Exercise objective:
Among the entries that follow, tally the lines with the string "minlen". Give no more than the number.

Material to process:
------------------------------------------------------------

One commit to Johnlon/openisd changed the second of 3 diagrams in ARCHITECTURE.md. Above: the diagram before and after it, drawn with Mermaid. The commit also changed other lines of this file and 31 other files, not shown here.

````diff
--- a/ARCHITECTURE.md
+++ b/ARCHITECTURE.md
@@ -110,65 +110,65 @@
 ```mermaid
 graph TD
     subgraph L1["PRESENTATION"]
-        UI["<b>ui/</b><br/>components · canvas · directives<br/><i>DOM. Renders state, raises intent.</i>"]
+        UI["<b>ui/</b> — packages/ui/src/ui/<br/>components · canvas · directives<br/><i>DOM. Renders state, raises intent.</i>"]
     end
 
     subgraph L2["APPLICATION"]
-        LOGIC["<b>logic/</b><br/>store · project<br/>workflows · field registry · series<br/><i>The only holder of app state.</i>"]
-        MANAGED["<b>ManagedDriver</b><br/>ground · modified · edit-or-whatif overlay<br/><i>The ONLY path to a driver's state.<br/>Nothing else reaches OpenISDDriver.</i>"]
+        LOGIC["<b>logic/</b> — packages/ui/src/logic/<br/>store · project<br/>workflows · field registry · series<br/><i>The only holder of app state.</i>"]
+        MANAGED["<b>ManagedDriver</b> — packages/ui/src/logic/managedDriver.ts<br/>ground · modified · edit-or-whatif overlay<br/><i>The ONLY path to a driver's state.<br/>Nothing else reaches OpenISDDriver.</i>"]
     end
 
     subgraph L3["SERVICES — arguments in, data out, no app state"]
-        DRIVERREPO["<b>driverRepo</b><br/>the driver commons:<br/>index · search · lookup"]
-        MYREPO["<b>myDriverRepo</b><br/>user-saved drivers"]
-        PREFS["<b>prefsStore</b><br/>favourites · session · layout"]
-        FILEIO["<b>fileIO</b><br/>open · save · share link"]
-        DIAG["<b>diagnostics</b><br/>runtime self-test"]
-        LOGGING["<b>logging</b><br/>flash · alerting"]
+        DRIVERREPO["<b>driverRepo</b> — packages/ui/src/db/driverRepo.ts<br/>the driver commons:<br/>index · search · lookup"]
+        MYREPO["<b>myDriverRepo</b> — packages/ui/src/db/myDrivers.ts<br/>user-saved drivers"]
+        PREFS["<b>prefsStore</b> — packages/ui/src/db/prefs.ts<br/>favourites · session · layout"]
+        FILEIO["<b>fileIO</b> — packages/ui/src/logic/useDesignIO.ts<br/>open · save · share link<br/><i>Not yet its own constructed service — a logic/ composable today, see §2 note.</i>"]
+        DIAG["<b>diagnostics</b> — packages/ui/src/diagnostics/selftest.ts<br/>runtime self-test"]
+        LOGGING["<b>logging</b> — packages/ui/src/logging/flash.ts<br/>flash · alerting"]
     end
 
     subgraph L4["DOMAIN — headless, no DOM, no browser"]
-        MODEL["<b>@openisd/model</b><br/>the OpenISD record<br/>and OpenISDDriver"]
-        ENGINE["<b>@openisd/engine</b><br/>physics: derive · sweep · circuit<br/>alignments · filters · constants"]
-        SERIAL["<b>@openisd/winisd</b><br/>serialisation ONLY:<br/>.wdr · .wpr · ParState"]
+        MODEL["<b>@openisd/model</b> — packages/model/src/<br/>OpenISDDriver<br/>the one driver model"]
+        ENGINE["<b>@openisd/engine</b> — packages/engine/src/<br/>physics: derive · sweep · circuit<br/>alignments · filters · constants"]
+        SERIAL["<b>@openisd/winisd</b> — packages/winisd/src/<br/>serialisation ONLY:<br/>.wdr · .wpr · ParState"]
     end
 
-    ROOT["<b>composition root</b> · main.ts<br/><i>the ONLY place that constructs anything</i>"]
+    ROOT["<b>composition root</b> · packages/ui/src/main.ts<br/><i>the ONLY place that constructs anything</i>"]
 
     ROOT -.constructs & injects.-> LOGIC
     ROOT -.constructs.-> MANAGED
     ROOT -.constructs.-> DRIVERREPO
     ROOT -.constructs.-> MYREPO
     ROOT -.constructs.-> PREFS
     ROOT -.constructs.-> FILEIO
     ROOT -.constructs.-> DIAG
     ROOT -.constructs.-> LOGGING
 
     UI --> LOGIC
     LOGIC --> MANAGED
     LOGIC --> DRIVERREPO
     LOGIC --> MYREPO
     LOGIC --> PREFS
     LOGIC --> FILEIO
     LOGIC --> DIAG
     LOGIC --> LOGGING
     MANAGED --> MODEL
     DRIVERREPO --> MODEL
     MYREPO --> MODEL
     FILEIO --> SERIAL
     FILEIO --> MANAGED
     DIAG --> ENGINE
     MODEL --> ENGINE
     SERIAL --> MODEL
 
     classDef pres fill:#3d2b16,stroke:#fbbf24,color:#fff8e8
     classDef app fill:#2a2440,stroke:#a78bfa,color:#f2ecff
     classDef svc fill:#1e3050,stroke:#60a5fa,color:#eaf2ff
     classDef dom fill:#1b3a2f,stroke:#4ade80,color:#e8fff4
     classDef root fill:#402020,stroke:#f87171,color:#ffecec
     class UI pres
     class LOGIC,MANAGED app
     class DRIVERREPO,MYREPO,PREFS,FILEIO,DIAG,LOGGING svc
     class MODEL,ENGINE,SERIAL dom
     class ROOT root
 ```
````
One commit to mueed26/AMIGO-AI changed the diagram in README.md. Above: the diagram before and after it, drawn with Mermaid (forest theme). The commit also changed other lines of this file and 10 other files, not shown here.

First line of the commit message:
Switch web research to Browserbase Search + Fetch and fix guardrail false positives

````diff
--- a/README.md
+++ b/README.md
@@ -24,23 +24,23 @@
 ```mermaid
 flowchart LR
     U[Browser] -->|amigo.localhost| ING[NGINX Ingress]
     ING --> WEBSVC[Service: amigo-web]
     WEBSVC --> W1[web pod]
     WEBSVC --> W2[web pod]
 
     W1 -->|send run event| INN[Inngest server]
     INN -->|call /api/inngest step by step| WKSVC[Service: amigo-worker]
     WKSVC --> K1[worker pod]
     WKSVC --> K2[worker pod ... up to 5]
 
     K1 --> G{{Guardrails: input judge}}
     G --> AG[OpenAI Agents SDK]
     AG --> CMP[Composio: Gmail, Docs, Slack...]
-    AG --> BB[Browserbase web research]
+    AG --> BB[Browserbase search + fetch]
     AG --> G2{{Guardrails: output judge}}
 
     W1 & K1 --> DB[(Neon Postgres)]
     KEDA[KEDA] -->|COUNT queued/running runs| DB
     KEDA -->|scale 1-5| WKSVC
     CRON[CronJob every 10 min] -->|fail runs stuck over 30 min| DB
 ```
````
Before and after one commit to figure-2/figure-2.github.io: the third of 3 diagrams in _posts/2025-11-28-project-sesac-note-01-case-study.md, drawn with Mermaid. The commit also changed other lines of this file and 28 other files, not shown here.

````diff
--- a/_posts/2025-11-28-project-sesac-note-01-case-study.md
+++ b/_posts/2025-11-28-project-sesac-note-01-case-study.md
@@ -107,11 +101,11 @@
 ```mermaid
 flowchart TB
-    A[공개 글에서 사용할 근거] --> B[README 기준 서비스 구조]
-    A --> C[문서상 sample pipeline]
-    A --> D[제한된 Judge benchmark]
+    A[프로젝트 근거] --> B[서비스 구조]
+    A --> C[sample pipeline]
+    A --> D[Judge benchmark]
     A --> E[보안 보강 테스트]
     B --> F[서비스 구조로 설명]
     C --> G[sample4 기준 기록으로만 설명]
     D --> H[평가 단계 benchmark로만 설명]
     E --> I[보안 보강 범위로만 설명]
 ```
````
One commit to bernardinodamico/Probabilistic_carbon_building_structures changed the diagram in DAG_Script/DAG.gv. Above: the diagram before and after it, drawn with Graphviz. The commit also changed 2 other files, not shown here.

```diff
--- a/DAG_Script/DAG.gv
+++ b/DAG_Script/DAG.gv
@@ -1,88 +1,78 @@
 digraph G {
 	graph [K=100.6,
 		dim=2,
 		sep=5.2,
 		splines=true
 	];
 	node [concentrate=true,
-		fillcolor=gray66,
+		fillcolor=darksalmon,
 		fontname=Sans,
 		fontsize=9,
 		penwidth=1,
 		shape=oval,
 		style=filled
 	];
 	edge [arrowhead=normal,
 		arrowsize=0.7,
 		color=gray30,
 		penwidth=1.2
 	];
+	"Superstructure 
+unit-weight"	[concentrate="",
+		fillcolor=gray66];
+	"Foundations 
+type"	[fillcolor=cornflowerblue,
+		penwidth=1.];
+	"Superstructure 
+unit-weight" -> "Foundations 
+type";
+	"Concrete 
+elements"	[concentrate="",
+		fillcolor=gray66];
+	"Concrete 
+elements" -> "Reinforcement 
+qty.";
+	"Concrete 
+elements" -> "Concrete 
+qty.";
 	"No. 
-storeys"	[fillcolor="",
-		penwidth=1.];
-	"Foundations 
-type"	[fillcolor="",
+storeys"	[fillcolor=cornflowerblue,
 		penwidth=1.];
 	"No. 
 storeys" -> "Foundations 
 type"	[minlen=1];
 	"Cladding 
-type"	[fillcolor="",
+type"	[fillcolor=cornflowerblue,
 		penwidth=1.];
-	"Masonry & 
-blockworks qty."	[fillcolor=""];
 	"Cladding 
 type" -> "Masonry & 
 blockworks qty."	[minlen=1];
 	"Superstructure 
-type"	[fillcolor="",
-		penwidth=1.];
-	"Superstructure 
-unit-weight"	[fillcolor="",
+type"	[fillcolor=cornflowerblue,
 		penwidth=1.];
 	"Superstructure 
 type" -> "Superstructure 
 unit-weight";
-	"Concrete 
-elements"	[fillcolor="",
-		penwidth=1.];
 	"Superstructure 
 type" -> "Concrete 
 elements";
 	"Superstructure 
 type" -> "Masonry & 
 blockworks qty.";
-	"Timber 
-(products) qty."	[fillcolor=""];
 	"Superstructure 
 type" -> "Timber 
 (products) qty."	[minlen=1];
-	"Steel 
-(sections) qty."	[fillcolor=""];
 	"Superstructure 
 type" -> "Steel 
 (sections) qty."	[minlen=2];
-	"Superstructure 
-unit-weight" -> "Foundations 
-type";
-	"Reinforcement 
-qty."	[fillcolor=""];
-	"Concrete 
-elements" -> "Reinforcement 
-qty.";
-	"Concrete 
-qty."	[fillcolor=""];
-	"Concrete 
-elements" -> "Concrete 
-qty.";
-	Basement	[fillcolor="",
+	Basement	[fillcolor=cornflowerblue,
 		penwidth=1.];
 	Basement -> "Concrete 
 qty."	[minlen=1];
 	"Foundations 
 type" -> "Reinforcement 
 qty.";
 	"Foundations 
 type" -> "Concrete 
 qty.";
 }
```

------------------------------------------------------------

Response to the task:
5